As the 'fiscal cliff' nears there is fresh hope of compromise but the Democrats also will face pressure for significant spending concessions
Bloomberg in Washington
Converting post-election Republican talk of openness to tax increases into bipartisan action could cause a fracture within the party while requiring significant spending concessions from Democrats.
As Congress returns this week to confront a so-called fiscal cliff at the end of the year, many Republicans who have long dismissed any tax increase as unacceptable now say they are willing to entertain higher revenue, provided Democrats accept cuts in entitlement programmes as part of a deficit-reduction deal.
This is particularly noticeable in the Senate, where several influential Republicans have said they were willing to renounce their past anti-tax pledges.
While the verbal openness to taxes questions the hold of anti-tax advocates on the party who have signed a pledge against tax increases, anti-tax leader Grover Norquist called the requisite deal for spending cuts "a pink unicorn".
"The new change is in how Republicans are talking about taxes, not their substantive position," said Keith Hennessey, who was an economic adviser to president George W. Bush.
"Key congressional Republicans have repeatedly indicated they are willing to agree to more revenue, and not just that which results from increased growth if, and only if, entitlements are fixed and the tax code is reformed."
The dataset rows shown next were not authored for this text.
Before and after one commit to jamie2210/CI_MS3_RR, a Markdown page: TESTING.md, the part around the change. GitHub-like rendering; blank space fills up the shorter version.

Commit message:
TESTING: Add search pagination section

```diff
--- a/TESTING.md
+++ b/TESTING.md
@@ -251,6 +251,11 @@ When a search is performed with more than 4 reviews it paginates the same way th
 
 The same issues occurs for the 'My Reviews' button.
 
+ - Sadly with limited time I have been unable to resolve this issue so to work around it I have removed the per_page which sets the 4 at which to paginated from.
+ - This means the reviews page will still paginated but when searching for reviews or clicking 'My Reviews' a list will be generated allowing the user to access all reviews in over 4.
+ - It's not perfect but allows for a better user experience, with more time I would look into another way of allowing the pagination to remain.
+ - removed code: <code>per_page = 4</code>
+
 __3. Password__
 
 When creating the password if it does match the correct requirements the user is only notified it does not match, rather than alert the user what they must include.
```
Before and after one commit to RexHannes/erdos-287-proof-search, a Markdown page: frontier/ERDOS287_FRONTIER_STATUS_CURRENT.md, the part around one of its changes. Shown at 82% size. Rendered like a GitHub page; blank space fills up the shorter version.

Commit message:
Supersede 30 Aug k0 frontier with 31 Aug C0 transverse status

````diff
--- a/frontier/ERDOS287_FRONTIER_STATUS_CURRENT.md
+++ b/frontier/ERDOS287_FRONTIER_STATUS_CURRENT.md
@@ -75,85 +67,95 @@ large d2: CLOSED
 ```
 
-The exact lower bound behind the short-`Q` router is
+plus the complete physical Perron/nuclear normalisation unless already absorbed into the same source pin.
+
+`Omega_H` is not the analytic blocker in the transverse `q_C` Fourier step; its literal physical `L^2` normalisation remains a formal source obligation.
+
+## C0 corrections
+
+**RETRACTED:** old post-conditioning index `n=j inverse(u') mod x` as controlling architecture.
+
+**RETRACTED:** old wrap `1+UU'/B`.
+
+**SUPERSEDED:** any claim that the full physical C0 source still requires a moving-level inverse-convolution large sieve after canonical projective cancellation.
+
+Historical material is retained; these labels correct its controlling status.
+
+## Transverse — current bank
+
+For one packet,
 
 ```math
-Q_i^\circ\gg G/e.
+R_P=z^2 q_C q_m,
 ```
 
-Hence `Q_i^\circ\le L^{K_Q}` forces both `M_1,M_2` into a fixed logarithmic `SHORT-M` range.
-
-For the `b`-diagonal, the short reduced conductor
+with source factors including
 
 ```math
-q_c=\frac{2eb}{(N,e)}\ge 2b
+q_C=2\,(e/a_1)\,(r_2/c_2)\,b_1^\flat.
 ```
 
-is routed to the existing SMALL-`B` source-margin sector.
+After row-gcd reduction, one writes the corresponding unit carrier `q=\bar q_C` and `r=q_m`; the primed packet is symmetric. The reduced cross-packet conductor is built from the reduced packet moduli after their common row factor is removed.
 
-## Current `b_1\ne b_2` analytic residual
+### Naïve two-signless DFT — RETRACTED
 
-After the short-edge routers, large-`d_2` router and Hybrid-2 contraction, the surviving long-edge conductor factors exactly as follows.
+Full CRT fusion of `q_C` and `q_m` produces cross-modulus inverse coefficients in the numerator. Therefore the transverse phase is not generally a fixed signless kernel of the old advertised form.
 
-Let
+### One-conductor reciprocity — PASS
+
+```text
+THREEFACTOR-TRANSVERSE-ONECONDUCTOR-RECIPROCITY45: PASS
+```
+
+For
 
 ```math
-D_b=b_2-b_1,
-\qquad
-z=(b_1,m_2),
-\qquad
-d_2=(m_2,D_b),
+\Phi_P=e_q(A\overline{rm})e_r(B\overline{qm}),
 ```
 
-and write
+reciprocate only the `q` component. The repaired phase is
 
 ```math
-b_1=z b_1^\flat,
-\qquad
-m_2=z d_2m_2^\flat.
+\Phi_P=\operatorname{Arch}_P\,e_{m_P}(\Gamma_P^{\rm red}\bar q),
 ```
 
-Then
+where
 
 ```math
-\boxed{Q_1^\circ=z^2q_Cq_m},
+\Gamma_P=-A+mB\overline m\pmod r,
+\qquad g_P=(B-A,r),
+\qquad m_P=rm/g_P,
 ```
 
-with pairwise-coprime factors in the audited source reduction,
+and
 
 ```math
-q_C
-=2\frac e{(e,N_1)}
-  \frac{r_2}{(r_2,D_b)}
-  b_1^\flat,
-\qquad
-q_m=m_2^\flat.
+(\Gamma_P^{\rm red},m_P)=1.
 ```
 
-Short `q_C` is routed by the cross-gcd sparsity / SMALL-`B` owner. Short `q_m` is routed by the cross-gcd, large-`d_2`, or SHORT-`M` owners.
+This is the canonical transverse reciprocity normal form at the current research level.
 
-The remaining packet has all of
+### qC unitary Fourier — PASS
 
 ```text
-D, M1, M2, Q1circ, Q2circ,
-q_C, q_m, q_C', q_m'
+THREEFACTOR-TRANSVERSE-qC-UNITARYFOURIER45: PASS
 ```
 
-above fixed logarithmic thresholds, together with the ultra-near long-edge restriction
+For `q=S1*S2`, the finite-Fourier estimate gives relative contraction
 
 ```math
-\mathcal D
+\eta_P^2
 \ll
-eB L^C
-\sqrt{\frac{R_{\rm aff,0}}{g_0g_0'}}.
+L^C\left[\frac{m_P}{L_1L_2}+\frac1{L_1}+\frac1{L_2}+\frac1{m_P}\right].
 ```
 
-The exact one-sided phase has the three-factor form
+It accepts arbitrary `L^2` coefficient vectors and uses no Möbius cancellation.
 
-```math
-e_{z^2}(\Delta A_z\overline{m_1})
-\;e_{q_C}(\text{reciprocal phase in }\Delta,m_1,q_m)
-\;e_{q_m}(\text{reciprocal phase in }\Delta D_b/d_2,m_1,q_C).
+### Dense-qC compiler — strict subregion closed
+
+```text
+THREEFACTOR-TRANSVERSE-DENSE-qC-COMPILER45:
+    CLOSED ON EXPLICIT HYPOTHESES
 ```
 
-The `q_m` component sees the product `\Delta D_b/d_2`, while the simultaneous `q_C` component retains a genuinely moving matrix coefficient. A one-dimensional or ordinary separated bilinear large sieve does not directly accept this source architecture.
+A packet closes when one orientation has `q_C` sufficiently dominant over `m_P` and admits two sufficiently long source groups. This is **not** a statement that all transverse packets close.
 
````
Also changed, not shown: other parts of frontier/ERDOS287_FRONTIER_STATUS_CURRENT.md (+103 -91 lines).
The depth of potential Republican support for tax increases, and the conditions attached, will be tested over the next few weeks as legislators negotiate with President Barack Obama.
The goal is an agreement to avert automatic tax increases and spending cuts scheduled to take effect in January. Following elections that gave Obama a second term and added Democratic seats in Congress, Republicans still run the House of Representatives.
The president spoke with Republican House leader John Boehner and Democrat Senate leader Harry Reid over the weekend, according to Jay Carney, the White House press secretary.
"We remain confident that we can achieve an agreement," he said.
As their price for considering a tax increase, Republicans are demanding structural changes to entitlement programmes and an overhaul of the tax code.
They say they are waiting for Obama and congressional Democrats to make an offer on spending reductions.
Significant questions remain about what Republicans would accept. Boehner has drawn a line at increases in marginal tax rates.
At the same time, he has said he wanted to raise any additional revenue through economic growth and an overhaul of the tax code. His statements haven't specified whether he was suggesting a tax increase.
For years, the clearest distillation of the Republican position on tax increases has been a pledge written by Norquist, president of Americans for Tax Reform. Signers pledge to oppose tax-rate increases and any limits on tax breaks that aren't accompanied by equally sized tax rate cuts.
Their numbers have declined, while still a narrow majority in the Republican-run House. In the new Senate, 39 of the 100 senators had signed up.
Some pledge-signers said they were not bound any more by the pledge.
"The only thing I'm honouring is the oath that I take when I serve when I'm sworn in this January," Republican Rob Corker said yesterday.